Just like you would do on your website, all you need to do is add a sales-stage-specific remarketing code into the HTML of your emails, and everyone who opens an email, in that list segment, will begin to see those (more targeted) ads all over the web. The benefit here is that you can better focus your Google remarketing efforts based on how far your users are in the funnel. That way, you can ensure you’re getting the biggest bang for your remarketing buck.
What are your favorite B2B email marketing strategies?
Please share your thoughts and comment below.
The holiday season is just ramping up, but most business-to-business marketers are already looking toward the beginning of next year. Rightfully so; now is the time to get plans ready for Q1 because that time is just as critical for B2B as the holidays are for retailers.
New Year Means New B2B Budgets
Many businesses start their fiscal years in January.
For B2B companies this means that new budgets have been approved and potential clients are out there actively looking for partners. If you can position (or reposition) yourself in the first quarter of the year you can earn new clients and get your company started out successfully next year.
Email is Still the Killer B2B App
Each year executives look at every program that generates net sales and profit. One area that is looked at every year in many companies is the email program.
Offer Free Trials or Guarantees
Free trials, samples, and guarantees are a great way to get people to take the bait and grow their comfort level.
People are wary about committing to something. To circumvent this hesitation you can offer them the no-risk trial, or if it’s fitting a guarantee. The great thing for you is that once they’ve made this first commitment they’ll be more likely to choose your service for the long run.
Now, you do have to deliver on your promises.
It’s all about getting that first commitment. You got the person to subscribe to your email program. Now use your email program to get them to take the next action step.
Share “New” Products
One way to do this is by offering new products or services. The first quarter is a popular time to introduce new offerings so it’s the perfect time to increase the revenue you earn from existing clients.
The product doesn’t necessarily have to be new to your company either.
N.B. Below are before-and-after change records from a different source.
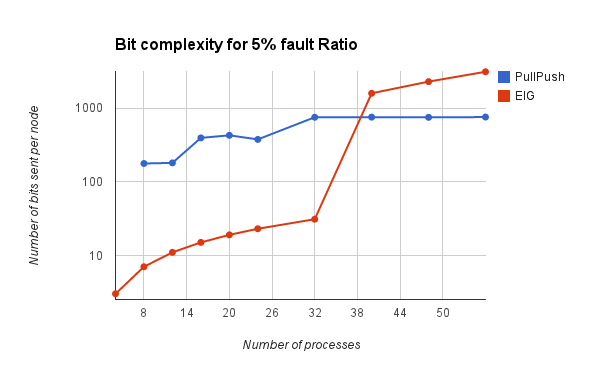
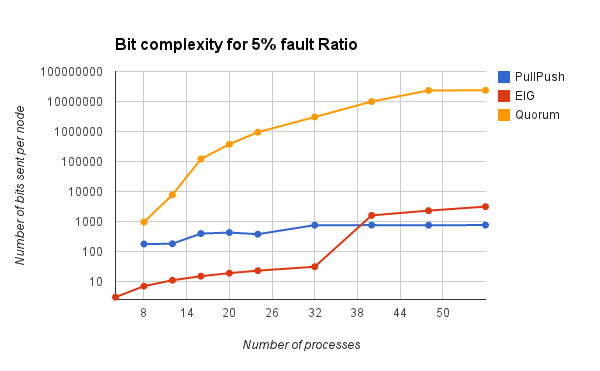
Graphs modified, algorithm added

diff --git a/2algo.tex b/2algo.tex
@@ -1,0 +1,65 @@
+
+  \begin{minipage}[h]{0.90\columnwidth}%
+            \begin{algorithm}[H]%
+    %\footnotesize%
+         \caption{Stage 2: Agree on smallest committee}%
+               \label{alg:stage2}%
+        \KwIn{View of all committees formed by all the processes}
+        \KwOut{Smallest Committee}
+
+
+        \ForEach{ $C_i$ in $C$}{
+            thread\_create$(t_k, \mathtt{decide}(C_i))$\;
+        }
+        
+        decide$(C_i)$ \;
+            \Indp $S \gets \mathtt{subsets}(\frac{3}{4}a\mathtt{log n}, P)$\;
+
+            \ForEach{ $S_j$ in $S$}{
+
+                \ForEach{$P_k$ in $S_j$}{
+                    $\mathtt{\bar{view}}_k(C_i) \gets \mathtt{\bar{obtain\_view}}(P_k, C_i$) \;
+                    $\mathtt{\bar{view}}_{S_j}(C_i) \gets \mathtt{\bar{view}}_{S_j}(C_i) \cap \mathtt{view}_k(C_i)$\;
+                }
+                \eIf{$\mid \mathtt{\bar{view}}_{S_j}(C_i) \mid > \mathtt{alog n}$}{
+                    $\mathtt{disq}_{P_i, S_j}(C_i) = 1$\;
+                }{
+                    $\mathtt{disq}_{P_i, S_j}(C_i) = 0$\;
+                }
+                \If{$\mathtt{disq}_{P_i, S_j}(C_i) == 0$}{
+                    \ForEach{$P_k$ in $S_j$}{
+                        $\mathtt{view}_k(C_i) \gets \mathtt{obtain\_view}(P_k, C_i$) \;
+                        $\mathtt{composition}_{S_j}(C_i) \gets \mathtt{composition}_{S_j}(C_i) \cap \mathtt{view}_k(C_i)$\;
+                    }
+                }
+                broadcast$(S_j, C_i, \mathtt{disq}_{P_i, S_j}(C_i), $ \\
+                $\hfill \mathtt{composition}_{S_j}(C_i))$\;
+            }%
+
+                $(S_j, C_i, \mathtt{disq}, \mathtt{comp}) \gets \mathtt{recv}(S_j')$\;
+                \tcc{$S_j'$ is the ID from who the tuple is received}
+
+                \ForAll{$(S_j, C_i, 1, *)$}{
+                    \If{$\mid S_j' \mid \geq \frac{1}{2}\mathtt{alogn}$ and $S_j' \subseteq S_j \subseteq \mathtt{view}_i(C_i)$}{
+                        $\mathtt{disq}_{P_i}(C_i) = 1$\;
+                    }
+                }
+                \ForEach{$S_j$ in $\mathtt{view}_i(C_i)$}{
+                    \ForAll{$S_j', (S_j, C_i, 0, D) $}{
+                        \If{$ S_j' \subseteq S_j$ and $\mid S_j' \mid \geq \frac{1}{2}\mathtt{alogn}$}{
+                            $\mathtt{composition}_{S_j}(C_i) \gets D$\;
+                        }
+                        {
+                            $\mathtt{composition}_{S_j}(C_i) \gets \bot$\;
+                        }
+                    }
+                    \ForAll{$S_j$}{
+                            $\mathtt{composition}(C_i) \gets$ largest$(\mathtt{composition}_{S_j}(C_i))$\;
+                    }
+                }
+            \Indm \ForAll{$C_i$}{
+                 $C_{small} \gets$ Choose\_smallest($\mathtt{composition}(C_i)$)\;
+            }
+    \end{algorithm}%
+  \end{minipage}%
+%}

diff --git a/eval.tex b/eval.tex
@@ -61,12 +61,12 @@ For the Pull-Push algorithm, as the network size increases the bit complexity di
  \label{fig:pull_push}
 \end{figure}
 
-%\begin{figure}[h]
-% \centering
-%\includegraphics[scale=0.55]{quorum}
-%\caption{Consensus results for Quorum algorithm}
-% \label{fig:quorum}
-%\end{figure}
+\begin{figure}[h]
+ \centering
+\includegraphics[scale=0.4]{quorum}
+\caption{Consensus results for Quorum algorithm}
+ \label{fig:quorum}
+\end{figure}
 
 \subsubsection{Comparison}
 As can be seen from Fig. \ref{fig:comp}, for large networks $n > 64$, on varying the ratio of faults to the number of processes, i.e., $f/n$ lies in the range $[0, 1/3)$ for algorithms EIG and Pull-Push and in the range $[0, 1/4)$ for algorithm Quorum, the algorithm Pull-Push performs much better, than the other algorithms. For this algorithm, the change in the ratio does not affect the complexity much, whereas for algorithm EIG we can see a slight increase. This is due to byzantine nodes trying to send $O(n^2)$ bits to every node in every round and good nodes having to send the complete byzantine list in every round. We modify this protocol a little and require that instead of sending the complete byzantine list every time, only the changes to this list be sent in every round. This would overall reduce communication bits as good nodes would send a bit for every node only if it was newly added to the byzantine list at the end of the previous round. This modified version of the algorithm performs much better and even though the communication bits are high for small fault ratios it reduces the communication complexity by $O(n)$. 
@@ -79,9 +79,9 @@ As can be seen from Fig. \ref{fig:comp}, for large networks $n > 64$, on varying
 
 \begin{figure}[h]
  \centering
-\includegraphics[scale=0.4]{Fault33}
+\includegraphics[scale=0.4]{Fault25}
 \caption{ Comparison for variable number of faults in each algorithm}
- \label{fig:fault33}
+ \label{fig:fault25}
 \end{figure}
 
 \begin{figure}[h]

diff --git a/desc_algo2.tex b/desc_algo2.tex
@@ -1,0 +1,35 @@
+
+
+        \begin{minipage}[H]{0.80\columnwidth}
+        \begin{Ualgorithm}
+         \caption{Answering Pull Request}%
+               \label{alg:ans_pull}%
+      %\SetAlgoLined
+        Upon event: $\mathtt{recv}(ROUTE, x, s, r_{x, s}) \Leftarrow z$\;
+        \Indp 
+            \If{$\mathtt{count}_s > \mathtt{log}^2n$}{
+                Wait for has\_decided\;
+            }
+            $J_{x,r_{x,s}} \gets$ getPollList($r_{x, s}, x$)\;
+            $H_{P_i,s} \gets$ getPullQuorum($s$, $P_i$)\;
+            \If{$g_{string} == s$ and $P_i$ in $J_{x, r_{x,s}}$ and $z$ in $H(P_i, s)$}{
+                $\mathtt{fw\_count}_{s,x}++$\;
+                \If{$\mathtt{fw\_count}_{s,x} > \frac{1}{2}|H_{x,s}|$ and $(x, s)$ in $\mathtt{Polled}$}{
+                    $\mathtt{count}_s ++$\;
+                    send$(ANSWER, s, r_{x, s}) \Rightarrow x$\;
+                }
+            }
+        \Indm Upon event: $\mathtt{recv}(POLL, s, r_{x,s}) \Leftarrow x$\;
+        \Indp 
+            $J_{x,r_{x,s}} \gets$ getPollList($r_{x, s}, x$)\;
+            \If{$P_i$ in $J_{x, r_{x,s}}$}{
+                $\mathtt{Polled} \gets \mathtt{Polled} \cup (x,s)$\;
+                \If{$\mathtt{fw\_count}_{s,x} > \frac{1}{2}|H_{x,s}|$}{
+                    $\mathtt{count}_s ++$\;
+                    send$(ANSWER, s, r_{x, s}) \Rightarrow x$\;
+                    $\mathtt{fw\_count}_{s,x} \gets \infty$\;
+                }
+            }
+
+    \end{Ualgorithm}%
+  \end{minipage}%

diff --git a/route.tex b/route.tex
@@ -1,0 +1,33 @@
+
+
+        \begin{minipage}[H]{0.80\columnwidth}
+        \begin{Ualgorithm}
+         \caption{Routing Pull Request}%
+    \footnotesize
+               \label{alg:rout_pull}%
+      %\SetAlgoLined
+        Upon event: $\mathtt{recv}(PULL, s, r_{x, s}, H_s) \Leftarrow x$\;
+        \Indp 
+            \If{$g_{string} == s$ and $P_i$ in $H_s$}{
+                $J_{x,r_{x,s}} \gets$ getPollList($r_{x, s}, x$)\;
+                \ForEach{$w$ in $J_{x,r_{x,s}}$}{
+                    $H_{w,s} \gets$ getPullQuorum($s$, $w$)\;
+                    send$(ROUTE, x, s, r_{x, s}, w) \Rightarrow H_{w,s}$\;
+                }
+            }
+        \Indm Upon event: $\mathtt{recv}(ROUTE, x, s, r_{x,s}, w) \Leftarrow P_j$\;
+        \Indp 
+            $H_{x,s} \gets$ getPullQuorum($s$, $x$)\;
+            $J_{x,r_{x,s}} \gets$ getPollList($r_{x, s}, x$)\;
+            \If{$g_{string} == s$ and $P_j$ in $H_{x,s}$ and $w$ in $J_{x,r_{x,s}}$}{
+                $\mathtt{fw\_count}_{s,x}++$\;
+                \If{$\mathtt{fw\_count}_{s,x} > \frac{1}{2}|H_{x,s}|$}{
+                    send$(FORWARD, x, s, r_{x, s}) \Rightarrow w$\;
+                    $\mathtt{fw\_count}_{s,x} \gets \infty$\;
+                }
+            }
+
+
+    \end{Ualgorithm}%
+  \end{minipage}%
+

diff --git a/1algo.tex b/1algo.tex
@@ -1,0 +1,43 @@
+
+        \begin{minipage}[h]{0.90\columnwidth}
+        %\footnotesize
+        \begin{algorithm}[H]
+         \caption{Stage 1: Form Committees}%
+               \label{alg:stage1}%
+      %\SetAlgoLined
+               \KwIn{Process $P_i$ with a random number $B_i$}
+        \KwOut{View of all committees formed by all the processes}
+
+        $B_i \gets rand([1, \dots, \frac{n}{alogn}])$\;
+
+        $gradecast(B_i)$\;
+
+        
+        \ForEach{ $P_j$ in $P$}{
+
+        $(v_i^j, c_i^j) \gets recv(P_j)$\;
+
+        }
+
+        \ForEach{ $C_k$ in $C$}{
+
+            \ForEach{$P_j$ in $P$}{
+                \If{$v_i^j == C_k$ and $c_i^j == 2$}{
+
+                    $\mathtt{view}_i(C_k) \gets \mathtt{view}_i(C_k) \cup P_j$\;
+                }
+            }
+        }
+        \ForEach{ $C_k$ in $C$}{
+
+            \ForEach{$P_j$ in $P$} {
+
+                \uIf{$v_i^j == C_k$ and $c_i^j > 2$}{
+
+                    $\mathtt{\bar{view}}_i(C_k) \gets \mathtt{\bar{view}}_i(C_k) \cup P_j$\;
+                }
+            }
+        }
+
+    \end{algorithm}%
+  \end{minipage}%

diff --git a/pull.tex b/pull.tex
@@ -1,0 +1,32 @@
+
+        \begin{minipage}[H]{0.80\columnwidth}
+        \begin{Ualgorithm}
+         \caption{Sending Pull Request}%
+               \label{alg:send_pull}%
+      %\SetAlgoLined
+               \KwIn{$L_{P_i}$, list of candidates for node $P_i$}
+        \KwOut{String agreed upon}
+        
+        
+        \ForEach{ $s$ in $L_{P_i}$}{
+            $r_{P_i, s} \gets$ generateRand()\;
+            $J_{r,s} \gets$ getPollList($r_{P_i, s}, P_i$)\;
+            $H_s \gets$ getPullQuorum($s$, $P_i$)\;
+            send$(POLL, s, r_{P_i, s}, J_{r,s})$\;
+            send$(PULL, s, r_{P_i, s}, H_s)$\;
+
+            Upon event: recv$(ANSWER,s,r)  \Leftarrow w$\;
+            \Indp 
+                \If{$w$ in $J_{r,s}$}{
+                    $\mathtt{count}_s ++$\;
+                    \If{$\mathtt{count}_s > \frac{1}{2}|J_{r,s}|$}{
+                        has\_decided $\gets$ true\;
+                        $\mathtt{final}_s \gets s$\;
+                        \Return{$s$}\;
+                    }
+                }
+        }
+
+
+    \end{Ualgorithm}%
+  \end{minipage}%

diff --git a/desc_algo1.tex b/desc_algo1.tex
@@ -1,0 +1,38 @@
+
+%\textbf{Stage 1: Form $\frac{n}{alogn}$ Committees}\\
+
+
+%\textbf{Stage 2: Agree on smallest committee}\\
+
+%    \fbox{
+%\begin{multicols}{2}
+
+%\newcommand{\part}[1]{%
+
+%\textbf{Stage 3: Final Decision}\\
+%    \fbox{
+        \begin{minipage}[h]{0.90\columnwidth}
+            \begin{algorithm}[H]
+    %\footnotesize
+         \caption{Stage 3: Final Decision}%
+               \label{alg:stage3}%
+      %\SetAlgoLined
+               \KwIn{Smallest committee chosen by all processes $C_{small}$}
+        \KwOut{Final decision value of all processes}
+
+    \tcc{$L_i$ is the ID of leader of committee $C_{small}$}
+    $L_i \gets$ leader\_election$(C_{small})$\;
+    \eIf{$L_i == P_i$}{
+        val = flip\_coin()\;
+        broadcast(val)\;
+    }{
+        val = recv()\;
+    }
+    \Return{val}
+
+
+
+    \end{algorithm}%
+  \end{minipage}%
+%  }
+

diff --git a/push.tex b/push.tex
@@ -1,0 +1,30 @@
+
+
+        \begin{minipage}[H]{0.80\columnwidth}
+        \begin{Ualgorithm}
+         \caption{Push phase}%
+               \label{alg:push}%
+      %\SetAlgoLined
+               \KwIn{Process $P_i$ with a random string $g_{string}$, a list of all strings $C_{string}$}
+        \KwOut{Each node creates a candidate strings list $L_{P_i}$}
+        
+        $g_{string} \gets$ createRandString()\;
+
+        broadcast$(g_{string})$\;
+
+        $L_{P_i} \gets g_{string}$\;
+
+        
+        \ForEach{ $str$ in $C_{string}$}{
+
+            $I_s \gets$ getPushQuorum($\mathtt{str}, P_i$)\;
+            $\mathtt{num} \gets recv(I_s)$\;
+            \If{$\mathtt{num} > len(I_s)$}{
+                $L_{P_i} \gets L_{P_i} \cup s$\;
+            }
+
+        }
+
+
+    \end{Ualgorithm}%
+  \end{minipage}%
The product or service can simply be something else you offer that a segment of your prospect or client list doesn’t know about it or use it yet.
Don’t Foget to Promote Events, Webinars and Hot Content
Imagine the sales process you use when you sell something to a potential client face-to-face. The process likely takes some time and involves multiple conversations. The person will have questions. You’ll have to go back to your desk and put together some answers. This is part of the marketing process.
Email marketing in the B2B world works the same way. Instead of selling to all your subscribers, it’s about marketing to them in order to move them through the sales funnel. Nurturing them.
One way to do this is by promoting marketing material like events, webinars, guides and other resource material. It can all work to earn your customers trust and convince them that your solution will benefit their company.
Join us for the Progressive B2B Marketing Summit
Thursday, 12/02/10 — 11 to 6 ET (8 to 3 PT)
How you adapt to and harness the opportunities in the changing B2B marketing environment could make all the difference between success and failure. Join Indiemark (at booth #4) and other Focus Experts in this half-day event to make sure you’re ahead of the curve.
It will cover everything from the importance of branding to implementing lead-management strategies and improving sales/marketing alignment. Pre-register here.